The Kids' Content is Alright
Using kids to push products is as old as advertising itself. In its Rewind archive series, AdAge recently featured a 1950’s campaign for 7Up that depicted babies drinking the soft drink. The accompanying copy, devoted to explaining “why we have the youngest customers in the business,” also recommended that mothers serve their babes the “wholesome combination” of 7Up and milk.
No wonder Mad magazine had such fun lampooning Madison Avenue back in the day, but that was pretty light stuff compared to the present world of kids and consumerism.

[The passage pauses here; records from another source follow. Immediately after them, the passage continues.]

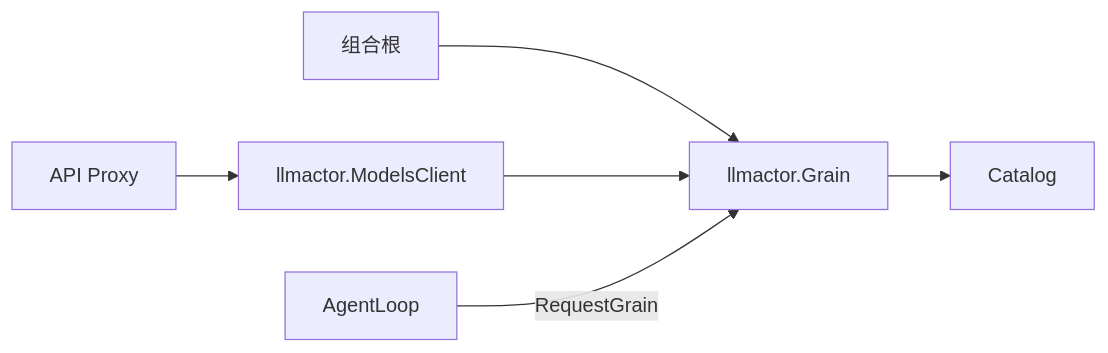
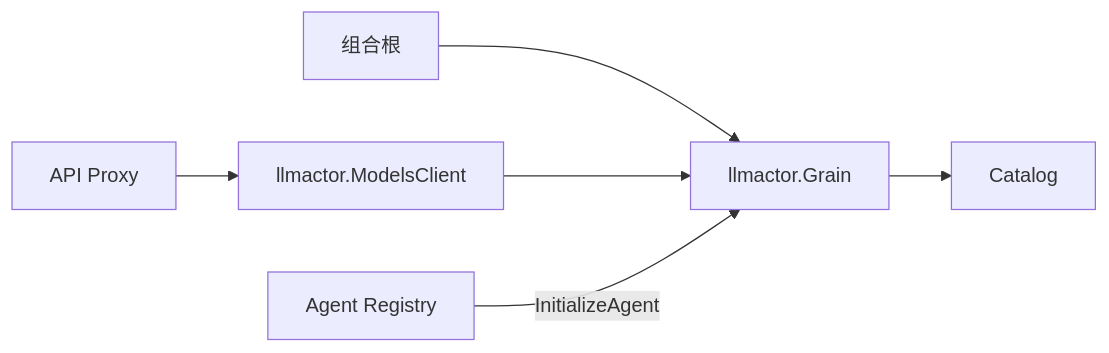
One commit to gorenx/goren changed the diagram in llm/modelconfig/README.zh-CN.md. Above: the diagram before and after it, drawn with Mermaid. The commit also changed other lines of this file and 31 other files, not shown here.

````diff
--- a/llm/modelconfig/README.zh-CN.md
+++ b/llm/modelconfig/README.zh-CN.md
@@ -7,8 +7,8 @@
 ```mermaid
 flowchart LR
     Composition[组合根] --> Grain[llmactor.Grain]
     Proxy[API Proxy] --> Client[llmactor.ModelsClient]
     Client --> Grain
-    Agent[AgentLoop] -->|RequestGrain| Grain
+    Registry[Agent Registry] -->|InitializeAgent| Grain
     Grain --> Catalog[Catalog]
 ```
````
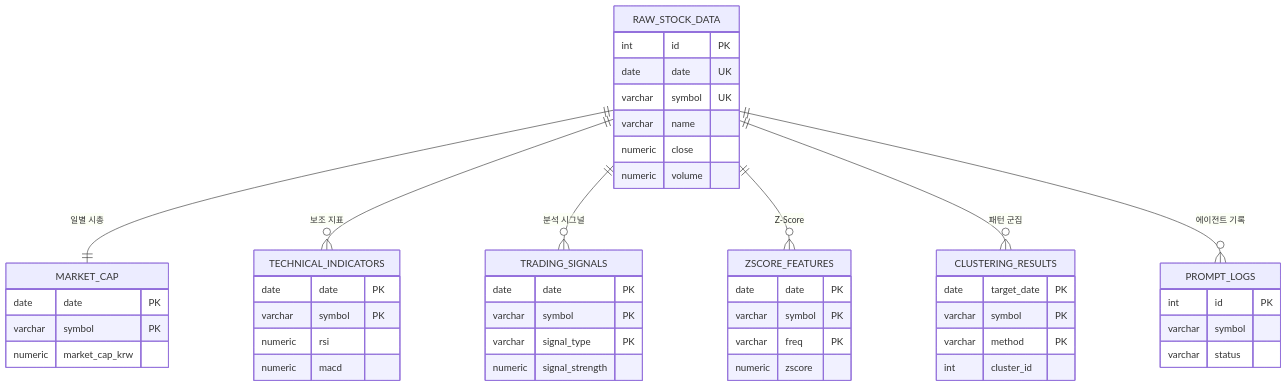
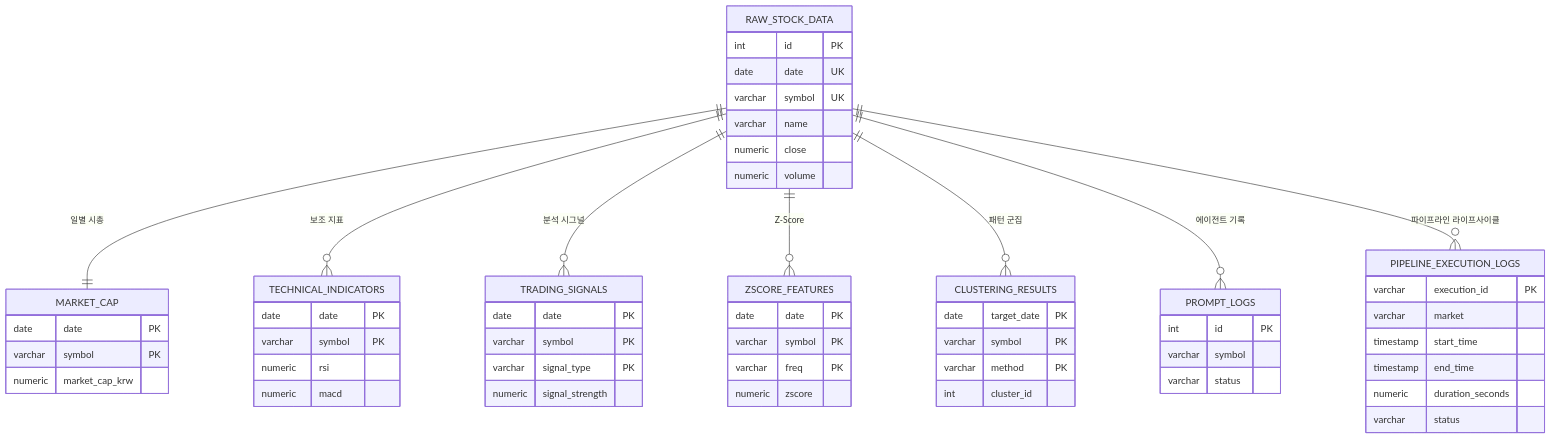
One commit to hugingstar/ggeolmu changed the second of 2 diagrams in README.md. Above: the diagram before and after it, drawn with Mermaid. The commit also changed other lines of this file and 6 other files, not shown here.

Commit message:
feat: Manager Tier에 파이프라인 시작/종료/소요시간 모니터링 에이전트(PipelineLifecycleAgent) 및 DB 로깅 신설

````diff
--- a/README.md
+++ b/README.md
@@ -75,59 +77,69 @@
 ```mermaid
 erDiagram
     RAW_STOCK_DATA {
         int id PK
         date date UK
         varchar symbol UK
         varchar name
         numeric close
         numeric volume
     }
 
     MARKET_CAP {
         date date PK
         varchar symbol PK
         numeric market_cap_krw
     }
 
     TECHNICAL_INDICATORS {
         date date PK
         varchar symbol PK
         numeric rsi
         numeric macd
     }
 
     TRADING_SIGNALS {
         date date PK
         varchar symbol PK
         varchar signal_type PK
         numeric signal_strength
     }
 
     ZSCORE_FEATURES {
         date date PK
         varchar symbol PK
         varchar freq PK
         numeric zscore
     }
 
     CLUSTERING_RESULTS {
         date target_date PK
         varchar symbol PK
         varchar method PK
         int cluster_id
     }
 
     PROMPT_LOGS {
         int id PK
         varchar symbol
         varchar status
     }
 
+    PIPELINE_EXECUTION_LOGS {
+        varchar execution_id PK
+        varchar market
+        timestamp start_time
+        timestamp end_time
+        numeric duration_seconds
+        varchar status
+    }
+
     %% 수직 순차 방사형 관계 배치
     RAW_STOCK_DATA ||--|| MARKET_CAP : "일별 시총"
     RAW_STOCK_DATA ||--o{ TECHNICAL_INDICATORS : "보조 지표"
     RAW_STOCK_DATA ||--o{ TRADING_SIGNALS : "분석 시그널"
     RAW_STOCK_DATA ||--o{ ZSCORE_FEATURES : "Z-Score"
     RAW_STOCK_DATA ||--o{ CLUSTERING_RESULTS : "패턴 군집"
     RAW_STOCK_DATA ||--o{ PROMPT_LOGS : "에이전트 기록"
+    RAW_STOCK_DATA ||--o{ PIPELINE_EXECUTION_LOGS : "파이프라인 라이프사이클"
 ```
````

Putting kids in ads is not the issue. From Life Cereal’s “Mikey Likes It!” campaign of the 1970’s to E*Trade’s stock-trading, mobile phone-wielding baby of today, kids in advertising, as long as they are not cloying, tend to create a positive consumer impression. What changed was the push of advertising and marketing content at kids, reaching beyond the traditional categories such as toys, movies, candy and fast food into a much wider product range.
There are uniquely creative examples, such as Nickelodeon's pioneering adaptation of the adult celebrity award show format via its annual Kids' Choice Awards. Starting with mail-in balloting in 1986, the show has evolved into an entertainment juggernaut, employing every social media and digital communications tool under the sun to entice consumer interaction, draw audience share and create platforms for content and product placement.
Increasingly, though, the dynamic shifted to getting to adult consumers and their wallets through their children. A good read on the subject is Juliet Schor’s book “Born to Buy: The Commercialized Child and the New Consumer Culture.”
With findings such as “the average 10-year-old has memorized about 400 brands, the average kindergartner can identify some 300 logos and from as early as age two kids are "bonded to brands,” Schor, an authority on consumerism and economics, reveals how “children's spending power has mushroomed to an estimated USD30 billion in direct purchases and another USD600 billion of influence over parental purchases.”
Keep in mind that the book was published in 2004. The proliferation of media channels and devices since can only mean adversely deeper reaches still into the minds and wallets of children unable to distinguish ads from content. It’s not just kids on a sugar high of buy, buy, buy that end up losing touch with rational decision-making and the true appreciation of product value and quality, though. Hyper-consumerism also impacts adults by fragmenting or diluting their relationships with and loyalties to brands—there is little thought given to the “why” of the “buy.”
This is where targeted, branded, customized content can make all the difference. The marketing objective will always be to get people to bond with brands and to remember logos and ultimately to spend money, and there is no reason why that cannot begin in younger, pre-consumer days. The resiliency and longevity of the relationship, however, depends on the nutritional value of the message: what content are you serving your “kids” today?
Jeff Heilman covers business, marketing, law and travel for a range of custom and trade publications. Also an award-winning photographer and copywriter, he ghostwrote Courageous Counsel, a book on the history of women general counsel in the Fortune 500, published September 2011.